The roboclam is one of several ongoing MIT projects being sponsored by energy multinational Chevron to the tune of $6.5 million over the next five years – it is also partially funded by Bluefin Robotics of Cambridge, Massachusetts. Chevron's motivation grows more obvious with every hike in oil prices. The industry is hoping that sooner or later that the ban on offshore drilling will be lifted. Last month, both US president George Bush and presidential candidate John McCain advocated lifting the ban, as did Florida governor Charlie Crist, whose state has large offshore oil reserves. ...
"As we move to deeper water everything becomes harder and vastly more expensive," says Owen Oakley, a consultant with the research arm of Chevron. The high pressures and low temperatures at depths greater than 2500 metres will require more robust equipment and better communications. So the order-of-magnitude leap in digging efficiency demonstrated by the razor clam would be of great benefit to anchoring systems, which are heavy and costly to deploy.
The roboclam will be tested in the field this autumn. Hosoi admits the roboclam may not scale up to oil-rig proportions, but even so it could be used to anchor and move smaller pieces of equipment on the seabed.
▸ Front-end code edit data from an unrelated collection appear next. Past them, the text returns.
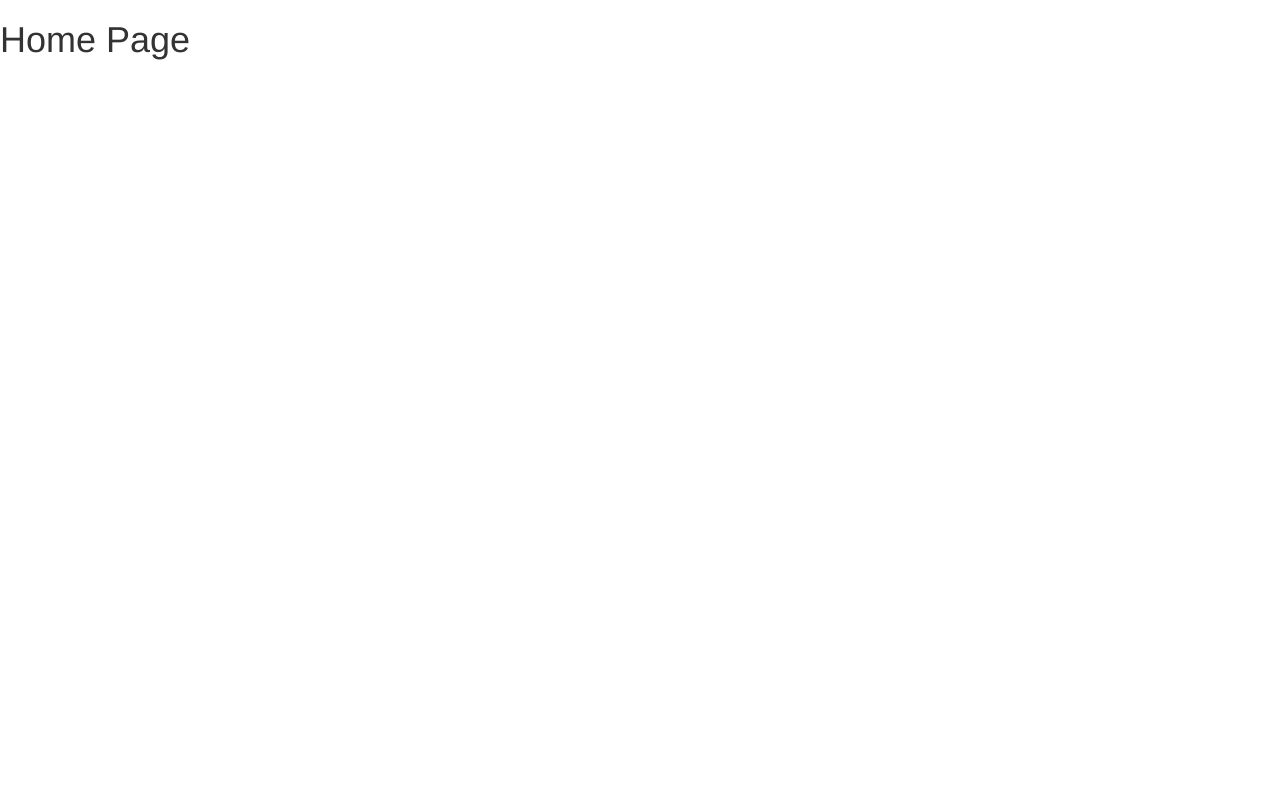
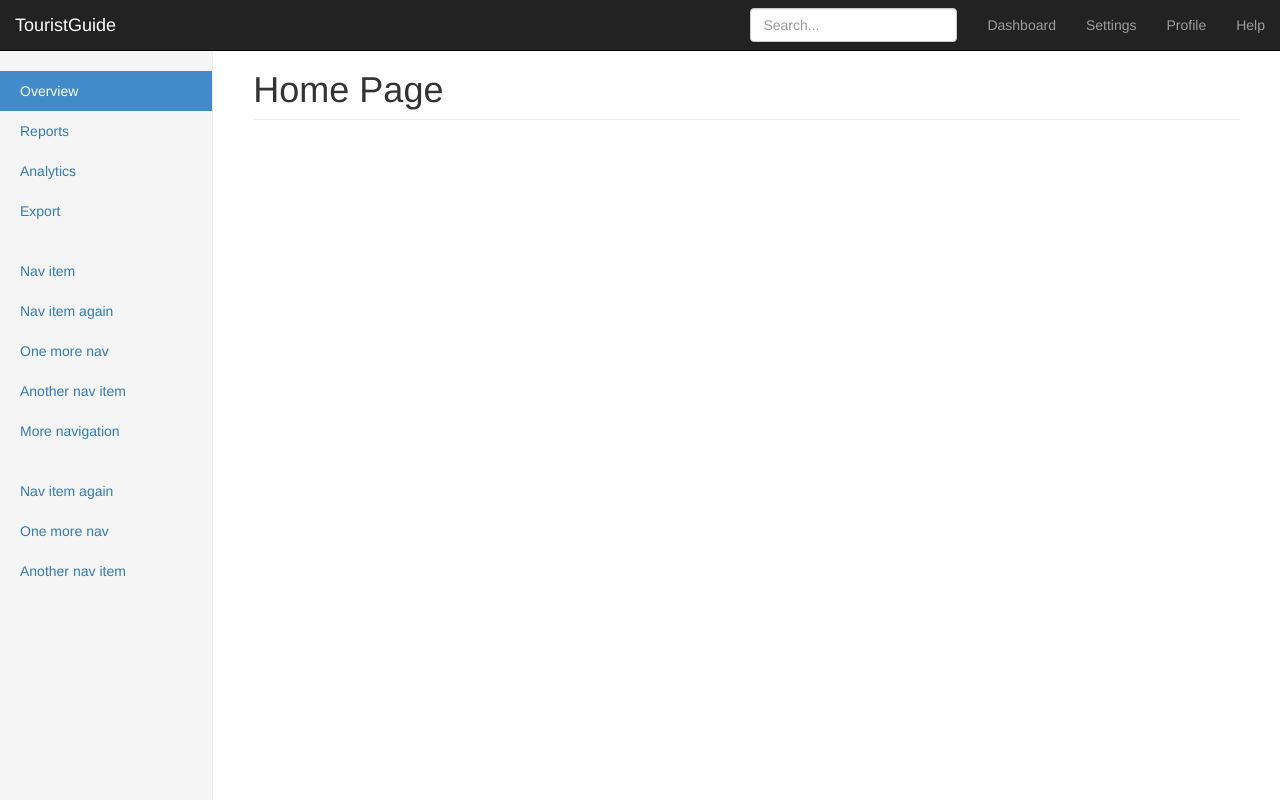
Before and after one commit to AhsonSn/TouristGuide, a Flask app: page / in a window 1280 px wide. Before the commit the page is almost empty. Run offline with Flask 2, Linux system fonts and the light colour scheme; some libraries are stand-ins or nearby versions.

Commit message:
Applied some basic Bootstrap styling, added navigation bar and sidebar

```diff
--- /dev/null
+++ b/app/static/css/main.css
@@ -0,0 +1,52 @@
+body {
+  padding-top: 50px;
+}
+
+.sidebar {
+  display: none;
+}
+@media (min-width: 768px) {
+  .sidebar {
+    position: fixed;
+    top: 51px;
+    bottom: 0;
+    left: 0;
+    z-index: 1000;
+    display: block;
+    padding: 20px;
+    overflow-x: hidden;
+    overflow-y: auto; /* Scrollable contents if viewport is shorter than content. */
+    background-color: #f5f5f5;
+    border-right: 1px solid #eee;
+  }
+}
+
+/* Sidebar navigation */
+.nav-sidebar {
+  margin-right: -21px; /* 20px padding + 1px border */
+  margin-bottom: 20px;
+  margin-left: -20px;
+}
+.nav-sidebar > li > a {
+  padding-right: 20px;
+  padding-left: 20px;
+}
+.nav-sidebar > .active > a,
+.nav-sidebar > .active > a:hover,
+.nav-sidebar > .active > a:focus {
+  color: #fff;
+  background-color: #428bca;
+}
+
+.main {
+  padding: 20px;
+}
+@media (min-width: 768px) {
+  .main {
+    padding-right: 40px;
+    padding-left: 40px;
+  }
+}
+.main .page-header {
+  margin-top: 0;
+}
--- a/app/templates/base.html
+++ b/app/templates/base.html
@@ -10,10 +10,22 @@
 
     <!-- Bootstrap -->
     <link href="https://maxcdn.bootstrapcdn.com/bootstrap/3.3.5/css/bootstrap.min.css" rel="stylesheet">
+    <link href="{{ url_for('static', filename='css/main.css') }}" rel="stylesheet">
   </head>
 
   <body>
-    {% block content %}{% endblock %}
+{% include "navbar.html" %}
+
+    <div class="container-fluid">
+      <div class="row">
+        <div class="col-sm-3 col-md-2 sidebar">
+{% include "sidebar.html" %}
+        </div>
+        <div class="col-sm-9 col-sm-offset-3 col-md-10 col-md-offset-2 main">
+          {% block content %}{% endblock %}
+        </div>
+      </div>
+    </div>
     <!-- JQuery -->
     <script src="https://code.jquery.com/jquery-2.1.4.min.js"></script>
 
--- a/app/templates/home.html
+++ b/app/templates/home.html
@@ -1,5 +1,5 @@
 {% extends "base.html" %}
 {% block title %}Title of Home Page{% endblock %}
 {% block content %}
-    <h1>Home Page</h1>
+          <h1 class="page-header">Home Page</h1>
 {% endblock %}
--- a/app/templates/login.html
+++ b/app/templates/login.html
@@ -1,5 +1,5 @@
 {% extends "base.html" %}
 {% block title %}Title of Login Page{% endblock %}
 {% block content %}
-    <h1>Login Page</h1>
+          <h1 class="page-header">Login Page</h1>
 {% endblock %}
--- /dev/null
+++ b/app/templates/navbar.html
@@ -0,0 +1,24 @@
+    <nav class="navbar navbar-inverse navbar-fixed-top">
+      <div class="container-fluid">
+        <div class="navbar-header">
+          <button type="button" class="navbar-toggle collapsed" data-toggle="collapse" data-target="#navbar" aria-expanded="false" aria-controls="navbar">
+            <span class="sr-only">Toggle navigation</span>
+            <span class="icon-bar"></span>
+            <span class="icon-bar"></span>
+            <span class="icon-bar"></span>
+          </button>
+          <a class="navbar-brand" href="#">TouristGuide</a>
+        </div>
+        <div id="navbar" class="navbar-collapse collapse">
+          <ul class="nav navbar-nav navbar-right">
+            <li><a href="#">Dashboard</a></li>
+            <li><a href="#">Settings</a></li>
+            <li><a href="#">Profile</a></li>
+            <li><a href="#">Help</a></li>
+          </ul>
+          <form class="navbar-form navbar-right">
+            <input type="text" class="form-control" placeholder="Search...">
+          </form>
+        </div>
+      </div>
+    </nav>
--- /dev/null
+++ b/app/templates/sidebar.html
@@ -0,0 +1,18 @@
+          <ul class="nav nav-sidebar">
+            <li class="active"><a href="#">Overview <span class="sr-only">(current)</span></a></li>
+            <li><a href="#">Reports</a></li>
+            <li><a href="#">Analytics</a></li>
+            <li><a href="#">Export</a></li>
+          </ul>
+          <ul class="nav nav-sidebar">
+            <li><a href="">Nav item</a></li>
+            <li><a href="">Nav item again</a></li>
+            <li><a href="">One more nav</a></li>
+            <li><a href="">Another nav item</a></li>
+            <li><a href="">More navigation</a></li>
+          </ul>
+          <ul class="nav nav-sidebar">
+            <li><a href="">Nav item again</a></li>
+            <li><a href="">One more nav</a></li>
+            <li><a href="">Another nav item</a></li>
+          </ul>
```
The industry is interested enough to keep funding the work. "These are not people worried about the end of oil," she says.